TASK GOAL - Search each line below for "State", then return the lines where it appears.

STUDY MATERIAL START

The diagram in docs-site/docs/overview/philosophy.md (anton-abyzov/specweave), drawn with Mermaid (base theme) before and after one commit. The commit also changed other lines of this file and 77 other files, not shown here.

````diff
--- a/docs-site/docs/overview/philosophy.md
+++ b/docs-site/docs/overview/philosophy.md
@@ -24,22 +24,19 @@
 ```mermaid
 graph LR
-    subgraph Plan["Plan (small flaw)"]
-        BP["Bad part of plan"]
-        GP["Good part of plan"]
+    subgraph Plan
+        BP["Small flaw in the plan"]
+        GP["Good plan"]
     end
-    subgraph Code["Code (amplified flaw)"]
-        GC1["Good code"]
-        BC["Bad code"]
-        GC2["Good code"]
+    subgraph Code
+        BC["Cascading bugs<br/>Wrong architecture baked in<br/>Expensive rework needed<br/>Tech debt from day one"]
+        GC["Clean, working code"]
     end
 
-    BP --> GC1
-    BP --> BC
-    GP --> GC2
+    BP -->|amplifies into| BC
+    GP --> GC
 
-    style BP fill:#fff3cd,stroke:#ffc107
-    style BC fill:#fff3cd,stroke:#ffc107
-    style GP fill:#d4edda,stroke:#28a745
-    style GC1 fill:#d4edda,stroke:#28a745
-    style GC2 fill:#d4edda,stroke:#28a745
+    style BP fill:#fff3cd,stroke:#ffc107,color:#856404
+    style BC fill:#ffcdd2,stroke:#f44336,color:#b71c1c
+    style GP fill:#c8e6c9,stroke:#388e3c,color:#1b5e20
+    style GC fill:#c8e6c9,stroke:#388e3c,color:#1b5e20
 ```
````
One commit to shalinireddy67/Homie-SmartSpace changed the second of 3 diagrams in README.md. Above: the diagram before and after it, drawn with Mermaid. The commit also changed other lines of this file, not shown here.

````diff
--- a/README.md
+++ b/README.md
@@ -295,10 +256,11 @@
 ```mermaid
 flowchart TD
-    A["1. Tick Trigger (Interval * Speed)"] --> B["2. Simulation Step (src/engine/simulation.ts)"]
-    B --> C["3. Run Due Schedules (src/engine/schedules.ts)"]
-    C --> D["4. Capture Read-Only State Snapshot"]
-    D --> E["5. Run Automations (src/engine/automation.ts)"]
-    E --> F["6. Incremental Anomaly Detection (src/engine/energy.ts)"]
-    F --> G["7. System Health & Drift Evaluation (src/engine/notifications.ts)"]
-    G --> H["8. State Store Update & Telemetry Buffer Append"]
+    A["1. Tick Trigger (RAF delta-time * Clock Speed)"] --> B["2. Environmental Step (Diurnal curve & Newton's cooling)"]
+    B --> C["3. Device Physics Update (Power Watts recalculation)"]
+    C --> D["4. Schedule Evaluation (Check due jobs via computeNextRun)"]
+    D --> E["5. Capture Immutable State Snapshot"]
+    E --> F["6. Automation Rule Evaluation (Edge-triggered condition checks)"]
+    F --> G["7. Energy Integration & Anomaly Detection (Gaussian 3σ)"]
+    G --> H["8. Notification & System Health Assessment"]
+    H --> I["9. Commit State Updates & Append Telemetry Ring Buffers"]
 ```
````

STUDY MATERIAL END

REPLY TO THE EXERCISE -
-    C --> D["4. Capture Read-Only State Snapshot"]
-    G --> H["8. State Store Update & Telemetry Buffer Append"]
+    D --> E["5. Capture Immutable State Snapshot"]
+    H --> I["9. Commit State Updates & Append Telemetry Ring Buffers"]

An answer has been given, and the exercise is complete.